_INFORMATION SHOWN_:
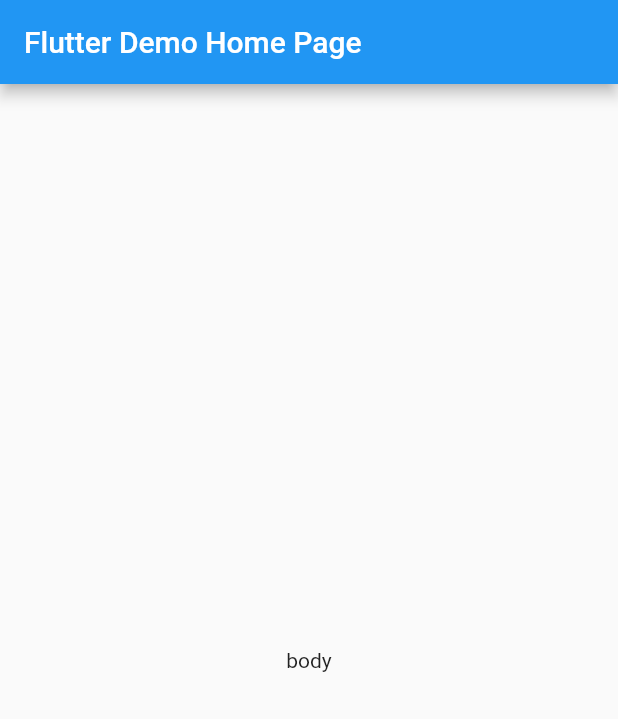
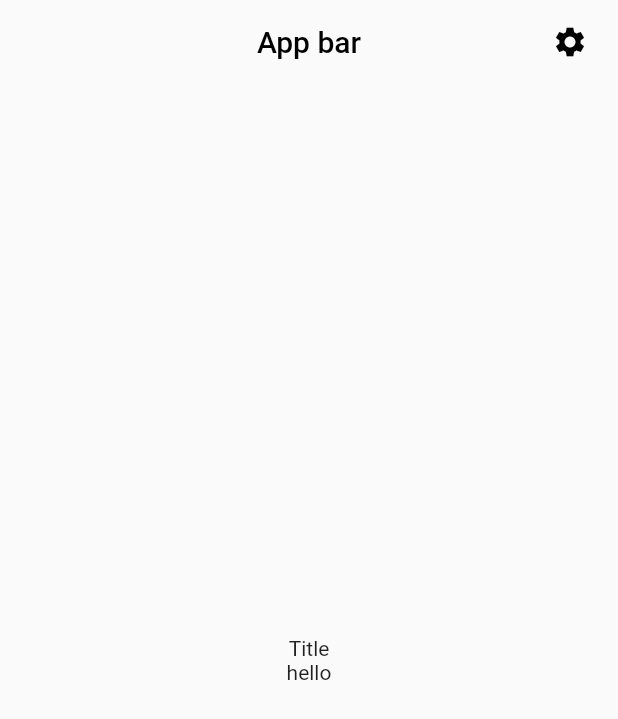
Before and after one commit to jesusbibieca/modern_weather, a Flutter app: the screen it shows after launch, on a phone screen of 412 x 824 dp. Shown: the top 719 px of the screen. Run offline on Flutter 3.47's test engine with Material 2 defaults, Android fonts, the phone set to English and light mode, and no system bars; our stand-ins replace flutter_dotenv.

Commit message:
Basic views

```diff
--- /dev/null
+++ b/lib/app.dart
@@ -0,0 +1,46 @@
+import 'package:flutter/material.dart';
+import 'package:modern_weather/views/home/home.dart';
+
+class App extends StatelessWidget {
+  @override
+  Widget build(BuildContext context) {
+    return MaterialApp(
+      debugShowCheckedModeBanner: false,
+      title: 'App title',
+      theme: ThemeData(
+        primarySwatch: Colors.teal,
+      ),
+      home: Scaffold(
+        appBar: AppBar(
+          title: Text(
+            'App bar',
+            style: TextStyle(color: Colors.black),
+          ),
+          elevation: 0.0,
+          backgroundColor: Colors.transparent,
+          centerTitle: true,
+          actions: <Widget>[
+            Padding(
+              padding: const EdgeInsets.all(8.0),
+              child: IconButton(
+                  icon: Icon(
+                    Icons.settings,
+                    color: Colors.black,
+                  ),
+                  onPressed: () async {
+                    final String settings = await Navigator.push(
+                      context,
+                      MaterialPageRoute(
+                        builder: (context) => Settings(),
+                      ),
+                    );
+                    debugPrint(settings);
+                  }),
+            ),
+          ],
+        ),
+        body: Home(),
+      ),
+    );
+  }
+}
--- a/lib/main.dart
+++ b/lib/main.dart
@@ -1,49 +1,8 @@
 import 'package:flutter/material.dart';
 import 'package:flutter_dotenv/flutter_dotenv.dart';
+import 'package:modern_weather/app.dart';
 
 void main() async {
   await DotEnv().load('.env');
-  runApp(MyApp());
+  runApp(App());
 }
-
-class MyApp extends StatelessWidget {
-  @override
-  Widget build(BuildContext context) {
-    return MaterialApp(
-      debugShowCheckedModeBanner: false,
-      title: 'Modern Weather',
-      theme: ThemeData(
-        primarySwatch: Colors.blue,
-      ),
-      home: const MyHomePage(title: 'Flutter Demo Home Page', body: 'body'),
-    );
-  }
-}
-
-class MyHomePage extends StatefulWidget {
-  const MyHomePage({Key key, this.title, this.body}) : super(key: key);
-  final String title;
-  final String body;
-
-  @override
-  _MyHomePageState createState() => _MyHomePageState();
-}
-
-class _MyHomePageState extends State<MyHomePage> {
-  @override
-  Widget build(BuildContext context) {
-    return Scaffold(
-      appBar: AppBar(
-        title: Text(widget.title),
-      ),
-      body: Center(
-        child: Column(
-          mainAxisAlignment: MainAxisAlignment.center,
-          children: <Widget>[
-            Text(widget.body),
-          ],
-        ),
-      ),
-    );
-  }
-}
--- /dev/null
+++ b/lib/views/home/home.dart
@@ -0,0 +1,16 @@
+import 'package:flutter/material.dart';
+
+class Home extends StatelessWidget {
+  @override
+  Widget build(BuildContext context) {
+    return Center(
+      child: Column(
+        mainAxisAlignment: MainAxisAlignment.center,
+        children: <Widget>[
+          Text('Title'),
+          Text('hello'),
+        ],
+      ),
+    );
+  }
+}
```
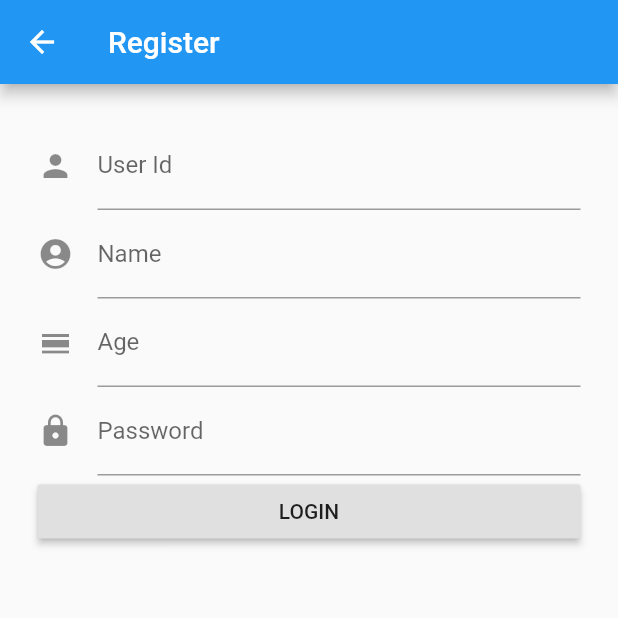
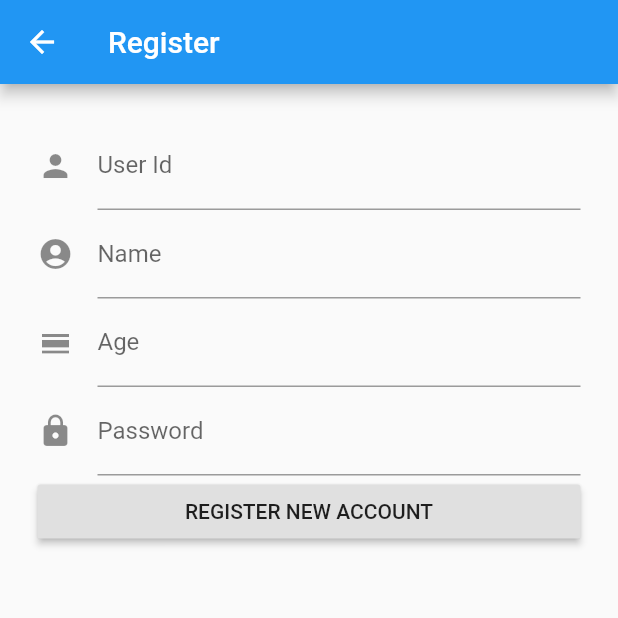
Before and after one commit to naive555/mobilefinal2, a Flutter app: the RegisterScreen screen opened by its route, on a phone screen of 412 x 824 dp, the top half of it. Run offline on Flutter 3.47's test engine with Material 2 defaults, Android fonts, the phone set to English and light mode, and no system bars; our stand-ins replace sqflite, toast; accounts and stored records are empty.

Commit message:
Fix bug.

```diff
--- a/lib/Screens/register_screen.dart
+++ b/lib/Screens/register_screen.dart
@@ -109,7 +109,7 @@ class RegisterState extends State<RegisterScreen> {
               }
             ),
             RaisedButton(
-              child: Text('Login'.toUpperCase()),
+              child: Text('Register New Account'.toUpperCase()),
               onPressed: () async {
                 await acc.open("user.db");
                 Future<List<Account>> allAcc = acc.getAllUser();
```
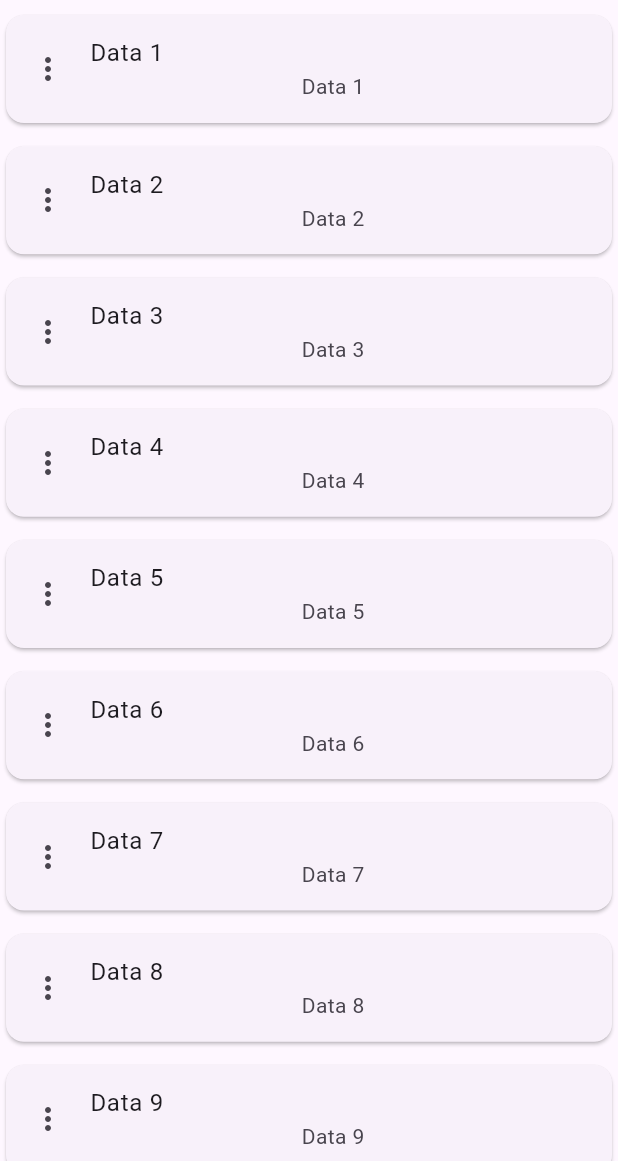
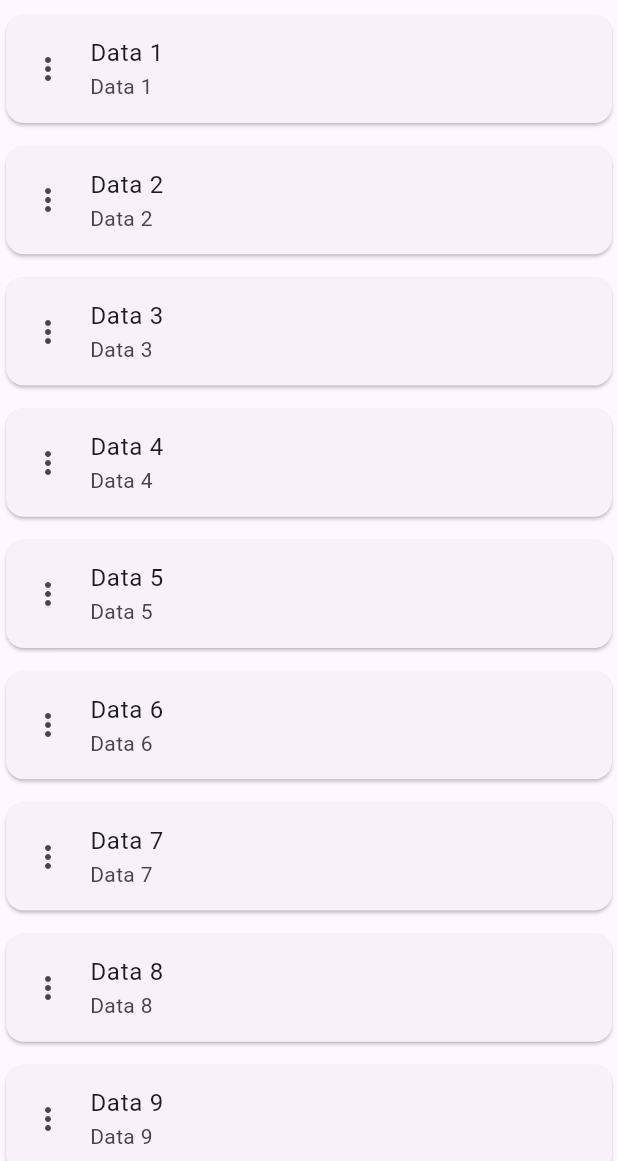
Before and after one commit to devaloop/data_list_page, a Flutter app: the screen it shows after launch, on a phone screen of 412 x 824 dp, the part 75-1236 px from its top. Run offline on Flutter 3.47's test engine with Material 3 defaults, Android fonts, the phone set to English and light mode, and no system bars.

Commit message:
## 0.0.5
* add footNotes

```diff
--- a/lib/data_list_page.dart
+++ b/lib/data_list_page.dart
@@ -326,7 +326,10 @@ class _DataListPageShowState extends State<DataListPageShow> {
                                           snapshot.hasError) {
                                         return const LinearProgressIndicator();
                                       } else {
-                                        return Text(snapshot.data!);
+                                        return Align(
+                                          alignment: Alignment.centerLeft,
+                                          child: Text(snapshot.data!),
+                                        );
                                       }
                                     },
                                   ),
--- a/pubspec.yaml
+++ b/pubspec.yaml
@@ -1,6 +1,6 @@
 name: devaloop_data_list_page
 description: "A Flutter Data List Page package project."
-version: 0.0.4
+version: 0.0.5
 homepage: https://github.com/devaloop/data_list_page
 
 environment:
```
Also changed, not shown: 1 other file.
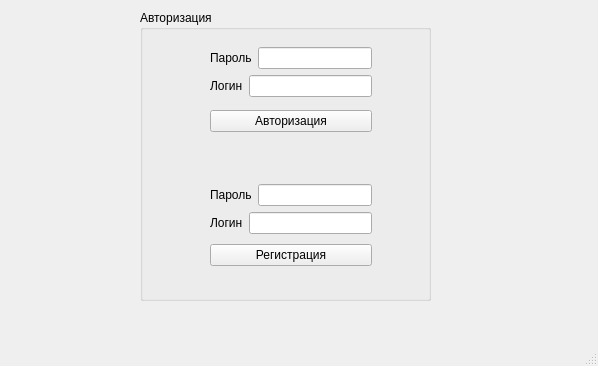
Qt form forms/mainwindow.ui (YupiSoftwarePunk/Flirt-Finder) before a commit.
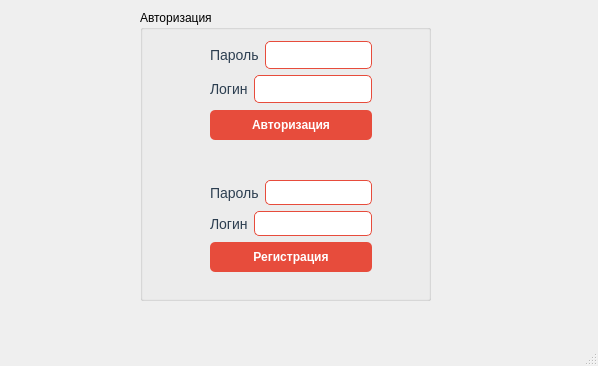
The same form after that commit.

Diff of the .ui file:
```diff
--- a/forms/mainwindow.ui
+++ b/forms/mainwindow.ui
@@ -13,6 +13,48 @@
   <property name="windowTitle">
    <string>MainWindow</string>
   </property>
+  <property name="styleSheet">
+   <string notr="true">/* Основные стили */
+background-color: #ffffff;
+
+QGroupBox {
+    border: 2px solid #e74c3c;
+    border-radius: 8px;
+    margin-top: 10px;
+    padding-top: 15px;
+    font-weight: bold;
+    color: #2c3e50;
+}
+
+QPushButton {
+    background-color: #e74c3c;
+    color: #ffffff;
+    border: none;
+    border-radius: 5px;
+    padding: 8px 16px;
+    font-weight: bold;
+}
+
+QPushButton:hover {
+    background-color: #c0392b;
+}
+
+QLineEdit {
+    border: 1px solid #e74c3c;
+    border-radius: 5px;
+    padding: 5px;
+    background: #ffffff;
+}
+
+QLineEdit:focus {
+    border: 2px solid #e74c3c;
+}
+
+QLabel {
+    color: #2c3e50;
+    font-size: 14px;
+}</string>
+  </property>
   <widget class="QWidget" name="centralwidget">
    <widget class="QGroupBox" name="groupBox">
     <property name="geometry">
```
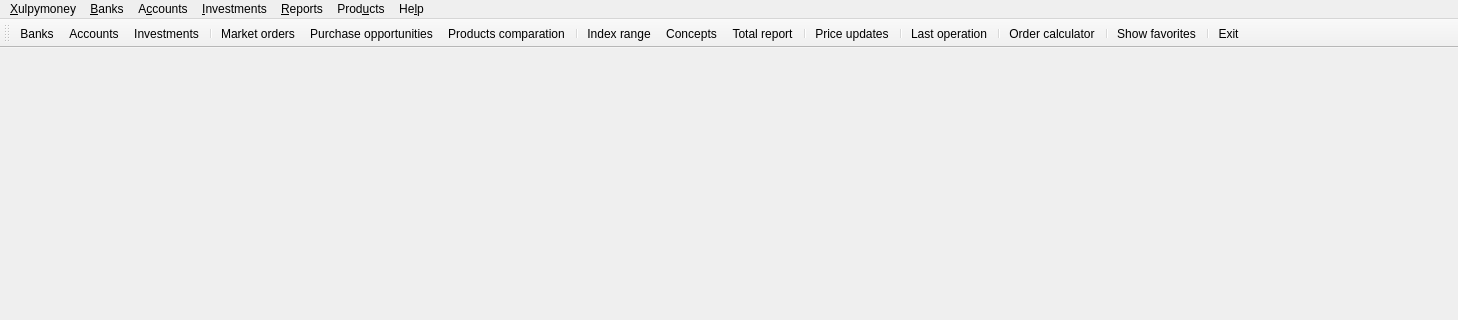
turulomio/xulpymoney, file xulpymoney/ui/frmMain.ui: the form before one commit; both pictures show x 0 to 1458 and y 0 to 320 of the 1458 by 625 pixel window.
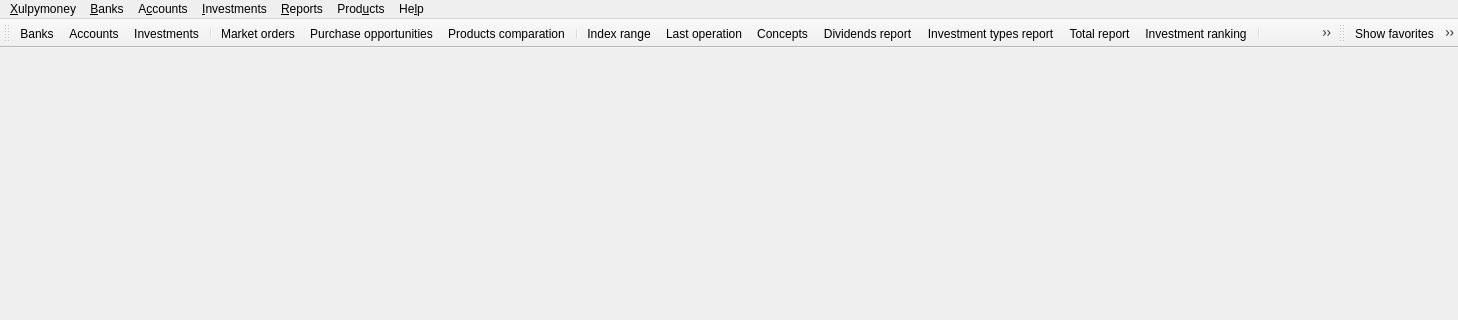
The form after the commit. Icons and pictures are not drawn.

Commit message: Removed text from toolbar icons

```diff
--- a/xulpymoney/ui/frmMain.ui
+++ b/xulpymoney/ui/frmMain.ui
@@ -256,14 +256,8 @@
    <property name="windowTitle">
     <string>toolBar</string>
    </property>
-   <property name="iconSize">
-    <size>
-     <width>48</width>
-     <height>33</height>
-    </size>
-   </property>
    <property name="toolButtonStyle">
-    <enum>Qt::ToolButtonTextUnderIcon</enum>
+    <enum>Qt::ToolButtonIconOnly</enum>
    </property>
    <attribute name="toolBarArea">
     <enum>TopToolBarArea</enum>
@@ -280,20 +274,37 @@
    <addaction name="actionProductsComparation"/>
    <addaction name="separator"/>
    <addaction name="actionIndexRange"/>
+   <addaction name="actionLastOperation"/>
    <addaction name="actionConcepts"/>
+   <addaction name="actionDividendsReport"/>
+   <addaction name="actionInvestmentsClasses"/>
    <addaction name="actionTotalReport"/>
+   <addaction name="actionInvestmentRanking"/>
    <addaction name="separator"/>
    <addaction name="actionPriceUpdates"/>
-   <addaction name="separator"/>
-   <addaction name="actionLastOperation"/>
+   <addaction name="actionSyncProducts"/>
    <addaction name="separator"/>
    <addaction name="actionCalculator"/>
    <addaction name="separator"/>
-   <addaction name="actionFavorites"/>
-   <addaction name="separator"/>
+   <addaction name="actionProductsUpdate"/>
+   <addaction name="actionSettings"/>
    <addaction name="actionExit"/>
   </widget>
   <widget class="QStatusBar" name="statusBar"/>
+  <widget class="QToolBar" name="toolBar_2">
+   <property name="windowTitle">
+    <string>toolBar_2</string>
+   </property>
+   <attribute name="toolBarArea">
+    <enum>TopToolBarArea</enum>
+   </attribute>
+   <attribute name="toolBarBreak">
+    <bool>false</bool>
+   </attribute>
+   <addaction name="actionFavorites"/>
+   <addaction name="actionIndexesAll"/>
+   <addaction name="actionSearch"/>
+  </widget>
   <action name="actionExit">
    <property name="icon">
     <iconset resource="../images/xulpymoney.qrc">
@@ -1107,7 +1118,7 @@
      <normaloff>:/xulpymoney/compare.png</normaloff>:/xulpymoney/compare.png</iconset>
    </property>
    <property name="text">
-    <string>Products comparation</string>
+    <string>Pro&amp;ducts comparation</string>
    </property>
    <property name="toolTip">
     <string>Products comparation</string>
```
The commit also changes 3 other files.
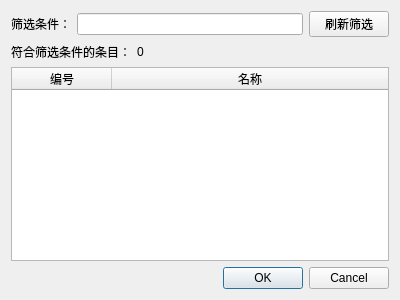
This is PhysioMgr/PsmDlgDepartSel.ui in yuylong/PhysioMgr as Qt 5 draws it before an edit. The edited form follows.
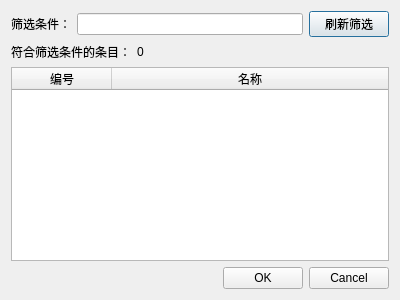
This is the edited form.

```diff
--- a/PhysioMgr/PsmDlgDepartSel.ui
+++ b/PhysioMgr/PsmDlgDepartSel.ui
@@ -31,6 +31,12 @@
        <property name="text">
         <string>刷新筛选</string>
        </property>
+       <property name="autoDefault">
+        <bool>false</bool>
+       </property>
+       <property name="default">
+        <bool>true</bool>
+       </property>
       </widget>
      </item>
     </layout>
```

_AIM OF THE EXERCISE_:
Every line above with the word "attribute" belongs in the answer, copied as written.

_ANSWER FOR THIS EXERCISE_:
    <attribute name="toolBarArea">
+   <attribute name="toolBarArea">
+   </attribute>
+   <attribute name="toolBarBreak">
+   </attribute>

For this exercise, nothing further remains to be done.